How do YOU keep your music? if your collection consists of two Andrew Lloyd Webber soundtracks and Dark Side of The Moon, then this does not affect you. If you can’t remember where the CDs are because you listen to Spotify and Last.fm, then this does not affect you. But if you have hundreds of CDs, and are always looking for the one you want to hear, or looking for any one you might want to hear, then this does affect you.
It should have been easy. Alphabetic sequence. Job done. BUT,.. there are complications. There’s a separate place for jazz CDs. And classical CDs. And recently bought CDs that I’m playing a lot. And world music. And blues. And various artist sampler CDs. Wait a minute, does Joe Zawinul come under jazz or world? does Penguin Cafe Orchestra come under jazz or classic or pop? what is the difference between pop and rock? Do film soundtracks go with the various artists sampler CDs?

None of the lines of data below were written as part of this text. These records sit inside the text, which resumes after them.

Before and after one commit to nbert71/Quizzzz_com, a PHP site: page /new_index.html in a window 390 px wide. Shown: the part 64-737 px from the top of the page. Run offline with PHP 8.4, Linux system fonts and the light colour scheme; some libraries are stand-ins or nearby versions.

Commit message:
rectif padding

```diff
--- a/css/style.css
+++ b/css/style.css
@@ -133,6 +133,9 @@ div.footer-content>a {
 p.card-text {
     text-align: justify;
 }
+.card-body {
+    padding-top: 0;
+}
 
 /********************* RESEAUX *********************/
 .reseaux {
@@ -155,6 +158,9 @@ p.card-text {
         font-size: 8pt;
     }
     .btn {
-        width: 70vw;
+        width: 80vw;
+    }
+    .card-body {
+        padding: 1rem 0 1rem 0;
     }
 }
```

And the classical CDs – are they in sequence by composer or by performer? Aha! I had a great idea for Classical CDs, I realise that I recognise them primarily by the colour of the spine. So I put them in colour sequence! Then I thought for a moment I might do that for the pop/rock CDs too! And the shelf looked more attractive in the room too!

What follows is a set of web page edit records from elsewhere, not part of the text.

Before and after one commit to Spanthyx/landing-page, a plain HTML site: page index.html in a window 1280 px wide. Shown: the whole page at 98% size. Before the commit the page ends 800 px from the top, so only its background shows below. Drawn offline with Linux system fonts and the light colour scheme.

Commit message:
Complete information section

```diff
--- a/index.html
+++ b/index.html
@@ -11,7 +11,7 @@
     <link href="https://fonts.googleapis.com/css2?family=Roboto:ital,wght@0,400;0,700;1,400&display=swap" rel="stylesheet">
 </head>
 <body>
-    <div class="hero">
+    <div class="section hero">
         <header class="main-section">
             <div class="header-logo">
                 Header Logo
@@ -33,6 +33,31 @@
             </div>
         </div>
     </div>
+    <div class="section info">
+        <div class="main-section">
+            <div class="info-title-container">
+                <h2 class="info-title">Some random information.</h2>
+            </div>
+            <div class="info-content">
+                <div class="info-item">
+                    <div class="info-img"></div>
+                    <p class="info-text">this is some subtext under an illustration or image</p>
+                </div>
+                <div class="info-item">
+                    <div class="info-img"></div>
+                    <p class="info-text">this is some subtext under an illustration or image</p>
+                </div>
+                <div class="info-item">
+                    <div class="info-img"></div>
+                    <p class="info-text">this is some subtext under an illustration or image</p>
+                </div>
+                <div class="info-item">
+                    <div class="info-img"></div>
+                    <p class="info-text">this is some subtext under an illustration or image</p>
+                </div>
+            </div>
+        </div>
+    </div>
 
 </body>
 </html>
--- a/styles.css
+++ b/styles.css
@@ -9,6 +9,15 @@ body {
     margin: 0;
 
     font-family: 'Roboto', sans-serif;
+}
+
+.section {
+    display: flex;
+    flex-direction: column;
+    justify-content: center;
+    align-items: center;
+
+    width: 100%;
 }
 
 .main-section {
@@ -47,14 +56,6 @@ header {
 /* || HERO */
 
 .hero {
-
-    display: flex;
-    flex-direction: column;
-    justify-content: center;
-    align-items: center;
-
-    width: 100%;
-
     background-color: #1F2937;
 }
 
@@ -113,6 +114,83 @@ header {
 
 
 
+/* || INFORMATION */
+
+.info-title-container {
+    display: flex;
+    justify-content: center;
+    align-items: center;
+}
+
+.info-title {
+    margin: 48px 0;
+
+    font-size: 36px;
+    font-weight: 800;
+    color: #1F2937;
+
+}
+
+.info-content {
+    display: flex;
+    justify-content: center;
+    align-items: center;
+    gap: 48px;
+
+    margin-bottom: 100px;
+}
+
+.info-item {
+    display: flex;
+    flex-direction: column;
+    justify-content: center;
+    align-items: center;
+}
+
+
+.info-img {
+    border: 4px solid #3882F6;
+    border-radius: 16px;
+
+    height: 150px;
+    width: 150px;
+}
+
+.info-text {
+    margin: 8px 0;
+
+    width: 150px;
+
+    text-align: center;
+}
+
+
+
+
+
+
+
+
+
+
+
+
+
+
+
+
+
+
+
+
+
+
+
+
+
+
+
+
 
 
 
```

But now I have an iPod Touch with an app that controls the laptop, which sends digital music files to the DAC in the Hi-Fi. So all I see is a list. and I always see the same six CDs at the beginning of each letter of the alphabet. I was not expecting this. I am now doing a database search through identical looking strings of text. The right-brain emotional connections have been hidden.
In the old days every piece of music had a cover and the artefact had history. There was that CD that a friend gave me; one that I borrowed but lost touch with the owner; one that is old and worn, and I bought when I was on holiday; one with a broken case, one where the CD always falls out, and one that I can never find because the spine is blank. A case with no CD in it! I liked all of that.
How can we restore the natural interface between man and musical media, now that the computer has taken over?